Other Common Name
Previously known as Helix aspersa
European brown garden snail
Spherical shell, 25-40mm in diameter, with four or five whorls. It has
a wrinkled surface. Pale brown or yellow in colour, often marked with several
dark, broken bands that give the snail a blotchy appearance. The lip of the
snail’s shell is white.
Mainly nocturnal but does sometimes appear during the day, usually
after rain. Reproduction takes place in early summer and is usually sexual,
although self-fertilisation does occur.
Native to the Mediterranean region and western Europe, but has since
spread to other regions through deliberate or accidental transfer. It is now
present on all continents except Antartica.
It arrived in Southern Africa with the Huguenots during the 18th century, who used it as a food animal.
Found in parks, gardens and agricultural land; also forests and dunes.

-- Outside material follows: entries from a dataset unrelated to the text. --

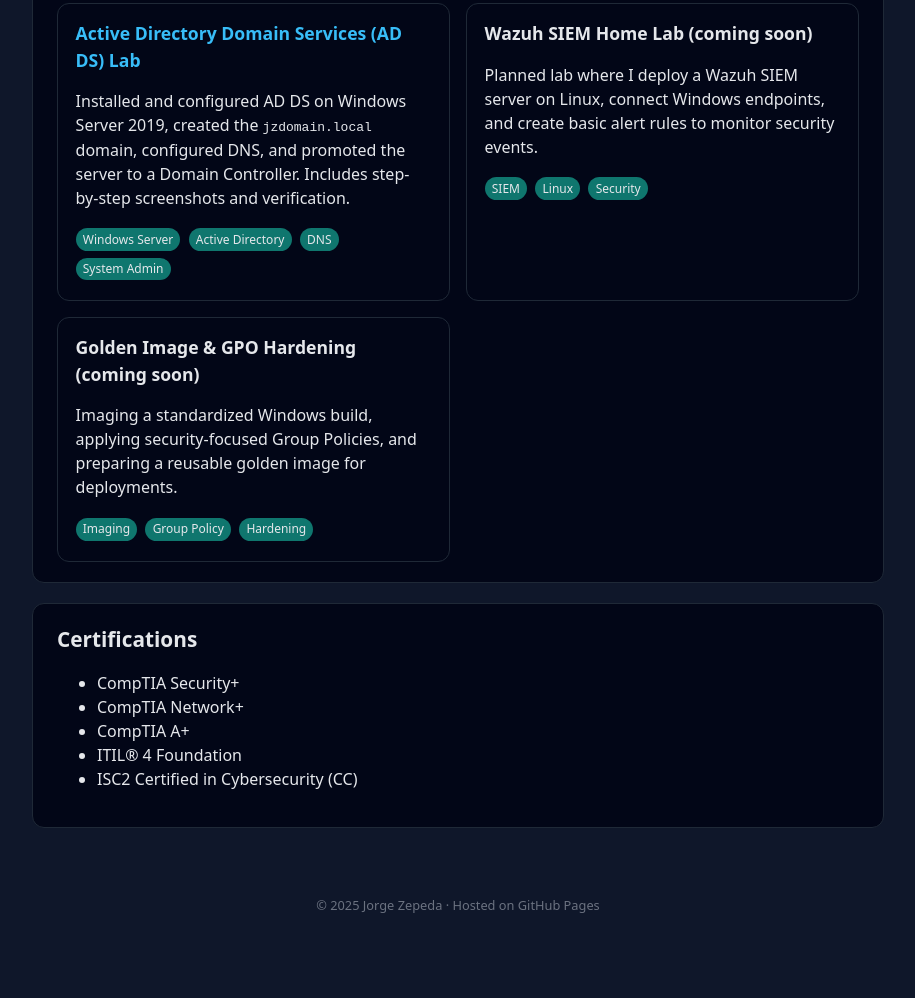
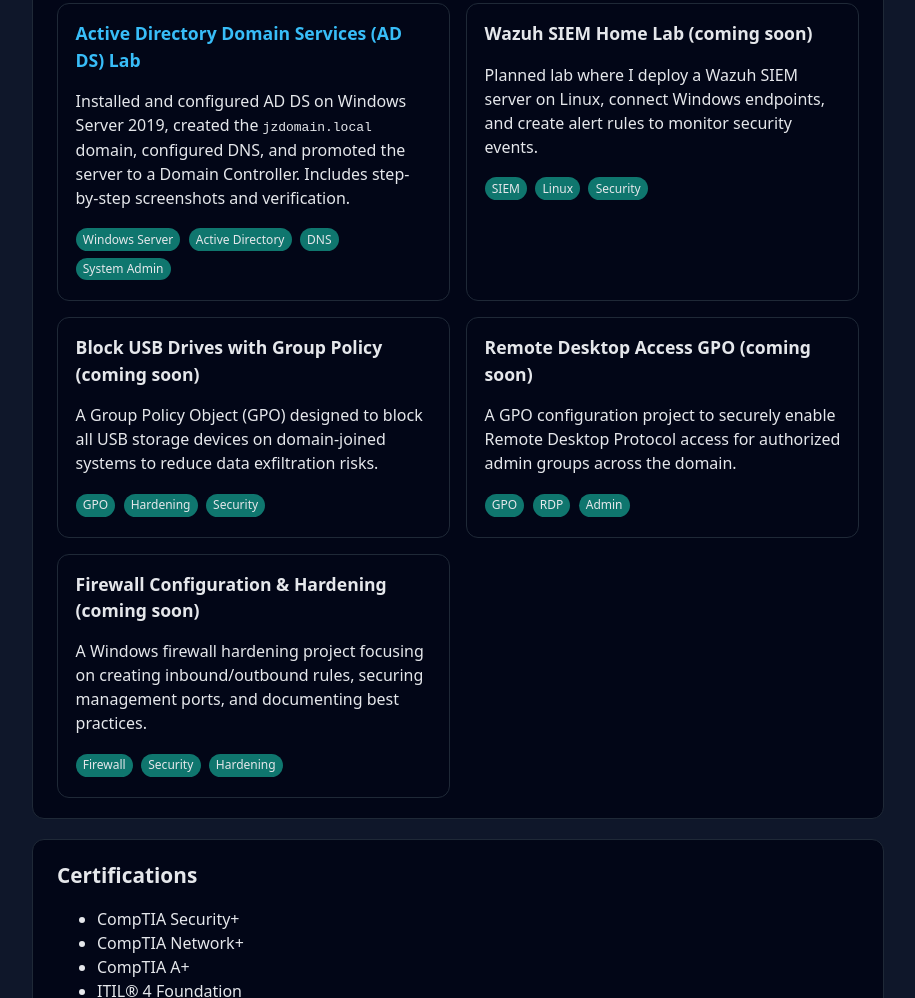
Before and after one commit to JZepeda97/JZepeda97.github.io, a plain HTML site: page index.html in a window 1280 px wide. Shown: the part 503-1501 px from the top of the page, without its empty margins (182-1097 px from the left). Before the commit the page ends 1450 px from the top, so only its background shows below. Drawn offline with Linux system fonts and the light colour scheme.

Commit message:
Update index.html

```diff
--- a/index.html
+++ b/index.html
@@ -4,7 +4,7 @@
   <meta charset="UTF-8" />
   <title>Jorge Zepeda | IT Labs & Projects</title>
   <meta name="viewport" content="width=device-width, initial-scale=1" />
-  <meta name="description" content="Portfolio of IT, system administration, networking, and cybersecurity labs." />
+  <meta name="description" content="Portfolio of IT, system administration, networking, and cybersecurity labs by Jorge Zepeda." />
   <style>
     * { box-sizing: border-box; }
     body {
@@ -132,12 +132,11 @@
           </div>
         </article>
 
-        <!-- Placeholder examples for future labs -->
+        <!-- Wazuh Project -->
         <article class="project-card">
           <h3>Wazuh SIEM Home Lab (coming soon)</h3>
           <p>
-            Planned lab where I deploy a Wazuh SIEM server on Linux, connect Windows endpoints, and create basic alert rules
-            to monitor security events.
+            Planned lab where I deploy a Wazuh SIEM server on Linux, connect Windows endpoints, and create alert rules to monitor security events.
           </p>
           <div>
             <span class="pill">SIEM</span>
@@ -146,18 +145,45 @@
           </div>
         </article>
 
+        <!-- Block USB GPO -->
         <article class="project-card">
-          <h3>Golden Image & GPO Hardening (coming soon)</h3>
+          <h3>Block USB Drives with Group Policy (coming soon)</h3>
           <p>
-            Imaging a standardized Windows build, applying security-focused Group Policies, and preparing a reusable golden
-            image for deployments.
+            A Group Policy Object (GPO) designed to block all USB storage devices on domain-joined systems to reduce data exfiltration risks.
           </p>
           <div>
-            <span class="pill">Imaging</span>
-            <span class="pill">Group Policy</span>
+            <span class="pill">GPO</span>
+            <span class="pill">Hardening</span>
+            <span class="pill">Security</span>
+          </div>
+        </article>
+
+        <!-- RDP GPO -->
+        <article class="project-card">
+          <h3>Remote Desktop Access GPO (coming soon)</h3>
+          <p>
+            A GPO configuration project to securely enable Remote Desktop Protocol access for authorized admin groups across the domain.
+          </p>
+          <div>
+            <span class="pill">GPO</span>
+            <span class="pill">RDP</span>
+            <span class="pill">Admin</span>
+          </div>
+        </article>
+
+        <!-- Firewall Configuration -->
+        <article class="project-card">
+          <h3>Firewall Configuration & Hardening (coming soon)</h3>
+          <p>
+            A Windows firewall hardening project focusing on creating inbound/outbound rules, securing management ports, and documenting best practices.
+          </p>
+          <div>
+            <span class="pill">Firewall</span>
+            <span class="pill">Security</span>
             <span class="pill">Hardening</span>
           </div>
         </article>
+
       </div>
     </section>
 
@@ -165,7 +191,7 @@
     <section class="card">
       <h2>Certifications</h2>
       <ul>
-        <li>CompTIA Security+ </li>
+        <li>CompTIA Security+</li>
         <li>CompTIA Network+</li>
         <li>CompTIA A+</li>
         <li>ITIL® 4 Foundation</li>
```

It can cause extensive damage in citrus groves, where it creates holes
in leaves and fruit. These can lead to rejection of the crop, early fruit drop,

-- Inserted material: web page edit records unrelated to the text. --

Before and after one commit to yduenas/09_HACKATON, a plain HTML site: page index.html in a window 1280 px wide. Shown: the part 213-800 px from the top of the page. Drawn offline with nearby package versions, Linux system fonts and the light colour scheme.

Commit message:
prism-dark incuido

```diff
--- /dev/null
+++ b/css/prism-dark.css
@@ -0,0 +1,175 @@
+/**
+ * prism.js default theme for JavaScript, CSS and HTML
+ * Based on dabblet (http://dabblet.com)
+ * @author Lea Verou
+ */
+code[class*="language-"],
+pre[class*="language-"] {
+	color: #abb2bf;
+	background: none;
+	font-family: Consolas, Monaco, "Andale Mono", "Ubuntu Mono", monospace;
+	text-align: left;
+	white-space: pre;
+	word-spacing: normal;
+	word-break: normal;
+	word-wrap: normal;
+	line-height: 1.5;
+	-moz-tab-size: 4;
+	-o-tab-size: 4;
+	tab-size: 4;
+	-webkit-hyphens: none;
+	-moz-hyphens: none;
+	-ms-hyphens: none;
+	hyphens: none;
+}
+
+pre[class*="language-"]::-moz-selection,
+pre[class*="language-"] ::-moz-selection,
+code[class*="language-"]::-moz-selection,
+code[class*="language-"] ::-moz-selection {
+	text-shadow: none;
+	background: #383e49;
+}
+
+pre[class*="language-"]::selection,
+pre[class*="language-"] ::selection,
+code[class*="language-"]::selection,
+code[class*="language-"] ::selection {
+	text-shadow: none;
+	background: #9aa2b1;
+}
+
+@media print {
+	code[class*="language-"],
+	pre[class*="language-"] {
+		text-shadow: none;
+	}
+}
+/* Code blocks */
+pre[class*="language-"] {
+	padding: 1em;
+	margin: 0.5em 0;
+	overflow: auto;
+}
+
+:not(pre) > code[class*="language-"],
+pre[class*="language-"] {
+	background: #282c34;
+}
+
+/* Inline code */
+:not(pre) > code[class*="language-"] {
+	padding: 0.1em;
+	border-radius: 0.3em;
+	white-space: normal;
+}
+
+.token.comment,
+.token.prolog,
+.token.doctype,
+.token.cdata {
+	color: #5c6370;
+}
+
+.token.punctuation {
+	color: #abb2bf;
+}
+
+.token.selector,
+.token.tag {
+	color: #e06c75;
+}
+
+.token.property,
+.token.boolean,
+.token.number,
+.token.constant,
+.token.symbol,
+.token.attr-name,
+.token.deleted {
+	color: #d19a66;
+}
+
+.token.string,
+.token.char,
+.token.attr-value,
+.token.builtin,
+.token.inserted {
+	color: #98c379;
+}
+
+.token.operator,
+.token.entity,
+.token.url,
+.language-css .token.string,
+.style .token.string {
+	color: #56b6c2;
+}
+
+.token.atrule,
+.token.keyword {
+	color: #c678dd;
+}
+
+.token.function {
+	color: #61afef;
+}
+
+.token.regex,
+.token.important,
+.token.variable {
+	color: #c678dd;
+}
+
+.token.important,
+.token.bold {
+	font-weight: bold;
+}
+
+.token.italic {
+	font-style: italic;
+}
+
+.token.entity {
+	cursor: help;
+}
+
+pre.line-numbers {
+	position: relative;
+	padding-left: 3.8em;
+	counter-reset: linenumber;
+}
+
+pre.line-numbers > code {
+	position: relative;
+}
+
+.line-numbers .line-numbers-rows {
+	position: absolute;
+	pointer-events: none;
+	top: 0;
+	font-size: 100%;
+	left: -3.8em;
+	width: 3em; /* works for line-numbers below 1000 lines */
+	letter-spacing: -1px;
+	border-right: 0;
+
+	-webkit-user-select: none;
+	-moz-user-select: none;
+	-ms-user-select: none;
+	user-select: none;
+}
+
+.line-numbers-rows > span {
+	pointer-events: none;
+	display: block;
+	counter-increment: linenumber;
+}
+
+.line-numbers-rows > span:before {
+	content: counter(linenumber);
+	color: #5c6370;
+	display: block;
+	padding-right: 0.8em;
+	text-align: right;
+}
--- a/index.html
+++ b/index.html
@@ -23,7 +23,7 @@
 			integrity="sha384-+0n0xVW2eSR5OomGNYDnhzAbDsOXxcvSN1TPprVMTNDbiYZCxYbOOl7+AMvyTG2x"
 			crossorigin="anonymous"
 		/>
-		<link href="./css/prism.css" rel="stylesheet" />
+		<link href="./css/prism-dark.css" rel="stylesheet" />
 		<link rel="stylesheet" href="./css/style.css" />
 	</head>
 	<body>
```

or fungal decay. The snail also feeds on the young foliar buds and leaves of
Crops at Risk
Primarily a herbivore, the species has a wide range of host plants,

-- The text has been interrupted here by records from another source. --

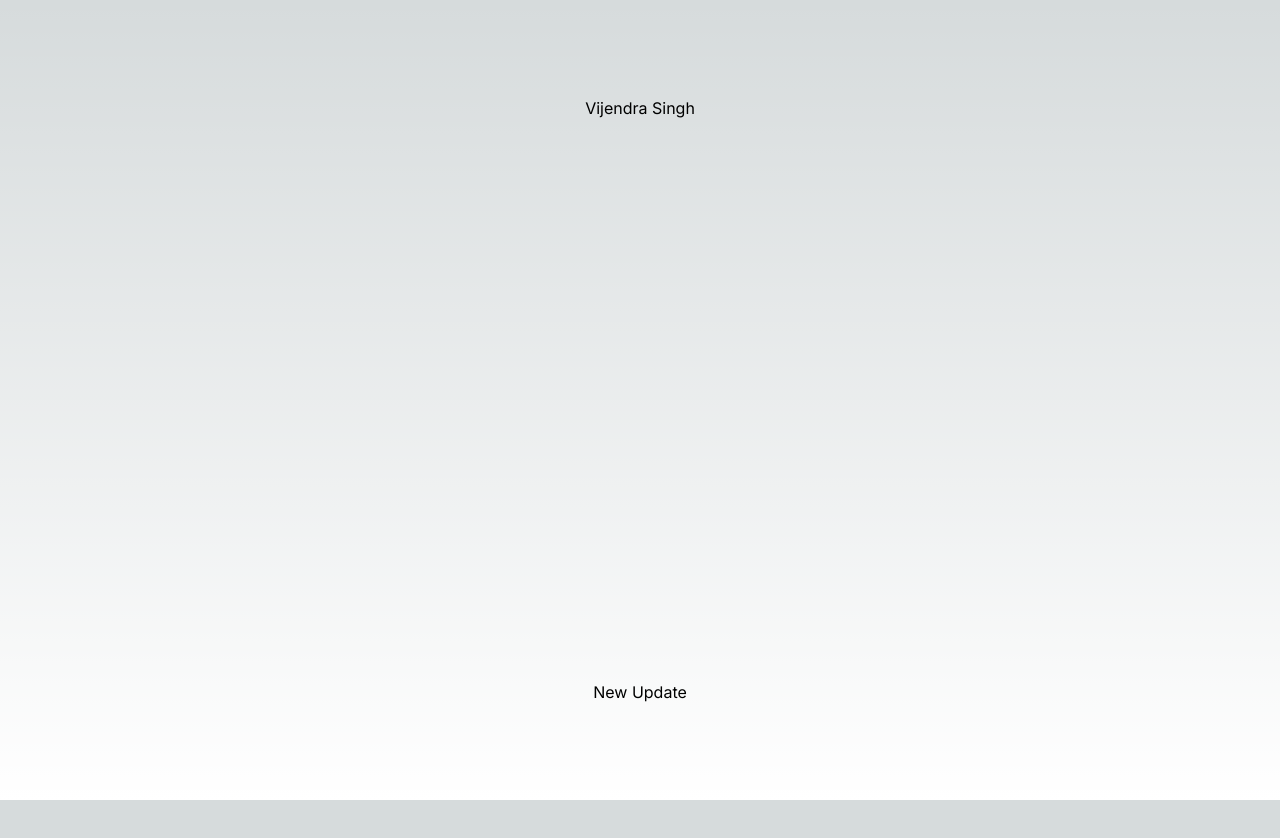
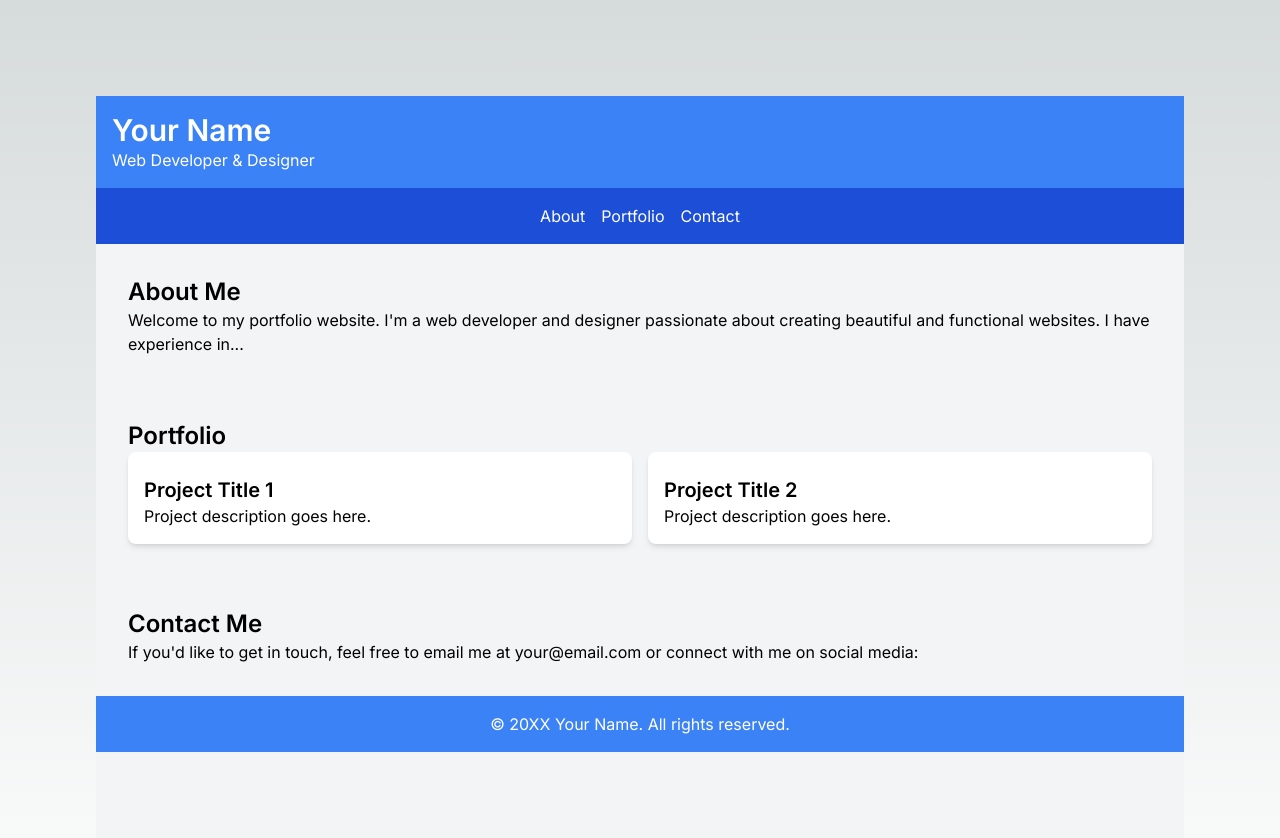
Before and after one commit to vijend795/my-portfolio, a Next.js app: page / in a window 1280 px wide. Shown: the top 838 px of the page. Before the commit the page ends 800 px from the top, so only its background shows below. Built offline with nearby package versions, Linux system fonts and the light colour scheme.

Commit message:
demo home page

```diff
--- /dev/null
+++ b/app/component/home-page.js
@@ -0,0 +1,60 @@
+// pages/index.js
+import React from 'react';
+import Image from 'next/image';
+
+const HomePage = () => {
+  return (
+    <div className="bg-gray-100 min-h-screen">
+      <header className="bg-blue-500 p-4 text-white">
+        <h1 className="text-3xl font-semibold">Your Name</h1>
+        <p>Web Developer & Designer</p>
+      </header>
+      <nav className="bg-blue-700">
+        <ul className="flex justify-center space-x-4 p-4">
+          <li>
+            <a href="#about" className="text-white hover:text-gray-300">About</a>
+          </li>
+          <li>
+            <a href="#portfolio" className="text-white hover:text-gray-300">Portfolio</a>
+          </li>
+          <li>
+            <a href="#contact" className="text-white hover:text-gray-300">Contact</a>
+          </li>
+        </ul>
+      </nav>
+      <section id="about" className="p-8">
+        <h2 className="text-2xl font-semibold">About Me</h2>
+        <p>
+          Welcome to my portfolio website. I'm a web developer and designer passionate about creating beautiful and functional websites. I have experience in...
+        </p>
+      </section>
+      <section id="portfolio" className="p-8">
+        <h2 className="text-2xl font-semibold">Portfolio</h2>
+        <div className="grid grid-cols-1 md:grid-cols-2 gap-4">
+          {/* Add your portfolio projects here */}
+          <div className="bg-white rounded-lg shadow-md p-4">
+            {/* <Image src="project1.jpg" alt="Project 1" className="w-full h-32 object-cover" width={200} height={200}/> */}
+
+            <h3 className="text-xl font-semibold mt-2">Project Title 1</h3>
+            <p>Project description goes here.</p>
+          </div>
+          <div className="bg-white rounded-lg shadow-md p-4">
+            {/* <Image src="project2.jpg" alt="Project 2" className="w-full h-32 object-cover" width={200} height={200} /> */}
+            <h3 className="text-xl font-semibold mt-2">Project Title 2</h3>
+            <p>Project description goes here.</p>
+          </div>
+        </div>
+      </section>
+      <section id="contact" className="p-8">
+        <h2 className="text-2xl font-semibold">Contact Me</h2>
+        <p>If you'd like to get in touch, feel free to email me at your@email.com or connect with me on social media:</p>
+        {/* Add social media icons and contact information here */}
+      </section>
+      <footer className="bg-blue-500 p-4 text-white text-center">
+        <p>&copy; 20XX Your Name. All rights reserved.</p>
+      </footer>
+    </div>
+  );
+};
+
+export default HomePage;
--- a/app/page.js
+++ b/app/page.js
@@ -1,10 +1,10 @@
 import Image from 'next/image'
+import HomePage from './component/home-page'
 
 export default function Home() {
   return (
     <main className="flex min-h-screen flex-col items-center justify-between p-24">
-    <h1>Vijendra Singh</h1>
-    <h1>New Update </h1>
+    <HomePage />
     </main>
   )
 }
```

including citrus trees, vines, vegetables and cereals.
Impact and Severity
One of the most damaging snail species. In vines, the snail can cause
losses of up to 25% of the crop.
Prevention and Control
Handpicking, while laborious, can be very effective for the garden
snail – large numbers often congregate in the same place. Copper strips around
the base of fruit trees have been found to reduce numbers, in conjunction with
the use of baits on the ground.
Garden snails are a food source for lizards, frogs and birds. Some
insects also prey on snails, and other snail species will also eat them.